With the fast development of LED technologies, LEDs are potential light sources for automotive headlamps. This paper discussed the color differences of traffic signs under LEDs in comparison with the halogen lamp, and the importance of the detail spectral power distribution to the color rendering performance of the light source.
Metrics of the quantity and quality of daylight are essential for assessing whether buildings provide good or even adequate daylighting for the purposes of human health and wellbeing, visual comfort, and energy saving. At present there are only a few metrics of daylight that are used by designers and researchers. Most of these are very simple, they are based on illuminance and they do not have a proven record in research or usage. Luminance maps offer a richer source of data, and the potential to create new types of metric that will more accurately quantify the quantity and quality of daylight. Recent advantages in camera technology make luminance quick and convenient to measure and to record, opening the way to the development of new luminance-based metrics. This report investigates several potential luminance-based daylight metrics, using real data from surveyed spaces. The metrics are assessed for their stability over time, their ease, accuracy and repeatability of measurement, and their variation between spaces.
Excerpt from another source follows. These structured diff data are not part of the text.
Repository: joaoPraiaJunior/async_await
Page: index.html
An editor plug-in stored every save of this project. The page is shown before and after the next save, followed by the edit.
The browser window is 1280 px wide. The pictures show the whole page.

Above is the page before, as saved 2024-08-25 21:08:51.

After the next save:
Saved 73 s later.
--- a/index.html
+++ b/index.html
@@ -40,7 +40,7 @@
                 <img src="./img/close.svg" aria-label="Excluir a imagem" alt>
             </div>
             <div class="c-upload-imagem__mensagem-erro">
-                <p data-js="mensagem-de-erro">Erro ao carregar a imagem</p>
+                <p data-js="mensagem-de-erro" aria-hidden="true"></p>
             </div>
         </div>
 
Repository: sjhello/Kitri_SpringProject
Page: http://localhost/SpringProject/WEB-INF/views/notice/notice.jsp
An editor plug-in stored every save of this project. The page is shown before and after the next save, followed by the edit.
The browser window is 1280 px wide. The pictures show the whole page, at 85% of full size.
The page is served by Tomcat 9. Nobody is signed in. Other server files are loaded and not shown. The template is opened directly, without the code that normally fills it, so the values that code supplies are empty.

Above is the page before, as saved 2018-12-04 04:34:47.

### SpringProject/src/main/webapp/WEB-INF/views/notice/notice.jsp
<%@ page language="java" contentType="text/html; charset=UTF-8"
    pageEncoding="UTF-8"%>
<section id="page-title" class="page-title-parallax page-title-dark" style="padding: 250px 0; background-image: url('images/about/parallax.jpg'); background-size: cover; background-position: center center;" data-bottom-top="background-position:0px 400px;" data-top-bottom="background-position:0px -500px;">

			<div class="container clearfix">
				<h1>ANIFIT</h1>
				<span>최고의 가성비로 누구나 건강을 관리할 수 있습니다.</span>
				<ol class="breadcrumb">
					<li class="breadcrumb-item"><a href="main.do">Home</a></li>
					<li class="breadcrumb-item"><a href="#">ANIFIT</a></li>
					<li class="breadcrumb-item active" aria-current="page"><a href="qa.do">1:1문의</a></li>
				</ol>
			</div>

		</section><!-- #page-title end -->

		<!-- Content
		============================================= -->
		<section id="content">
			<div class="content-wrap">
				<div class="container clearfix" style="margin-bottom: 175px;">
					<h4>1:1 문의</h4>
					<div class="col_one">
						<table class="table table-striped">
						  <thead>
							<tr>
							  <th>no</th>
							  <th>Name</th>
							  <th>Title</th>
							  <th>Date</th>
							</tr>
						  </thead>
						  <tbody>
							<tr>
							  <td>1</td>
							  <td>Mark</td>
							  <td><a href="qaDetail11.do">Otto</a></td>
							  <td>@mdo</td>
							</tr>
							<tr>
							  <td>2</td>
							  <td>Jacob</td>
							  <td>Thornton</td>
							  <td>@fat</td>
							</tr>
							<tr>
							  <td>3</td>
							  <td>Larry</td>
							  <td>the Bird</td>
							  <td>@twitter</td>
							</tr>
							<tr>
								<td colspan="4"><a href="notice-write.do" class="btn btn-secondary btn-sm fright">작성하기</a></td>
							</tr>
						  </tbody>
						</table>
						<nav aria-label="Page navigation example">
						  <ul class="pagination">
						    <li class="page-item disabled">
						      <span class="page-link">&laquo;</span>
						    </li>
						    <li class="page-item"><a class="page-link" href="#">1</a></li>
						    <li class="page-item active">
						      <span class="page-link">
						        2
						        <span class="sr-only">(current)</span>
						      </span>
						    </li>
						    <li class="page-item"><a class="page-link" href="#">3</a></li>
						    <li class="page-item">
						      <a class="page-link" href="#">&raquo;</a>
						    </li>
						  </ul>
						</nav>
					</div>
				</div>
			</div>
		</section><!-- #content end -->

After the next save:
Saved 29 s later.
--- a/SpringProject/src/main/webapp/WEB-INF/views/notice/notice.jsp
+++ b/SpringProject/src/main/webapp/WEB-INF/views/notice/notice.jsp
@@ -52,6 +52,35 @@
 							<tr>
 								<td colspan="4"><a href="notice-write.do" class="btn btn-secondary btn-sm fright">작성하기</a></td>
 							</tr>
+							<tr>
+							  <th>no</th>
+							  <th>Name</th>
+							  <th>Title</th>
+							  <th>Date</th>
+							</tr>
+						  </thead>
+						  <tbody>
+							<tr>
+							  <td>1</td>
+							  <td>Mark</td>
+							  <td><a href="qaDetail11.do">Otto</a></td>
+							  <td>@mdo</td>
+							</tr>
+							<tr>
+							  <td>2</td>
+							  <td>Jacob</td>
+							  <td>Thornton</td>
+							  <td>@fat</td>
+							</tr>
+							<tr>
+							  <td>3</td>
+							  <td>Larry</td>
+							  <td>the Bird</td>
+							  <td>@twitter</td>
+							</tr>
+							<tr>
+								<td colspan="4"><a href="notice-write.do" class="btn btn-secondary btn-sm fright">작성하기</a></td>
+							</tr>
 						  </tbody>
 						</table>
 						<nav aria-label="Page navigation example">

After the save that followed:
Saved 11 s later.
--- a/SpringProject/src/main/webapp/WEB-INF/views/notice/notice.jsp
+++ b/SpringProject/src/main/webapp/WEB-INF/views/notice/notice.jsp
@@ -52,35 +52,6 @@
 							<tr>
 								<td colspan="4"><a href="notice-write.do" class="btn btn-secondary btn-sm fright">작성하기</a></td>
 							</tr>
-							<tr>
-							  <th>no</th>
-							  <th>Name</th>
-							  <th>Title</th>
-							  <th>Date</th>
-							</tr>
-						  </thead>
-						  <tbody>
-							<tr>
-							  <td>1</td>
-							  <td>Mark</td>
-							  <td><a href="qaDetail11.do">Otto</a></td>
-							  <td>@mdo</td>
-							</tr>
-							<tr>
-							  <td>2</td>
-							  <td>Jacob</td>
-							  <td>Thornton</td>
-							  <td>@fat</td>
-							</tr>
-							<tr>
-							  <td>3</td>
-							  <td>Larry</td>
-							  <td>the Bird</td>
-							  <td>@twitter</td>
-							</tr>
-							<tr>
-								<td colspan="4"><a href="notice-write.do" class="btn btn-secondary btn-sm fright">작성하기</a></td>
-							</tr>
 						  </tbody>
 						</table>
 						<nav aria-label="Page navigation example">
Several luminance metrics are proposed as being suitable for further investigation and field trials, and eventual incorporation into design guidance.
High-intensity discharge lamps (HID lamps) cover a wide range of applications. However, HID lamps contain mercury. For lower environmental pollution mercury-free HID lamps are under investigation. This article reports experimental results substituting mercury by noble gases. Lamps with neon, argon, and xenon are compared with a mercury containing pendant. In contrast to one-component plasmas containing only one of the elements Hg, Ne, Ar or Xe, multicomponent plasmas containing additionally TlI and TmI3 show a completely different behavior of their electrical and photometric properties, which are discussed.
Exciting acoustic resonances (ARs) in High Intensity Discharge (HID) lamps is an important cause of instabilities of the lamp discharge. When conditions for generating ARs are satisfied, the discharge instability occurs only after a time interval (onset time of the AR excitation). Measuring of the onset time for the occurrence of instabilities after satisfying conditions for the excitation of ARs helps in better understanding of this phenomenon. This paper addresses a measuring method for determining this time constant for different AR frequencies. For instance, in this work, an onset time for AR driven instabilities for an OSRAM HCI-T 70W WDL lamp is determined which is below 1 ms. Some other properties of the time response of the lamp discharge to adding or removing of a power ripple, such as its deflection time and its offset time is investigated.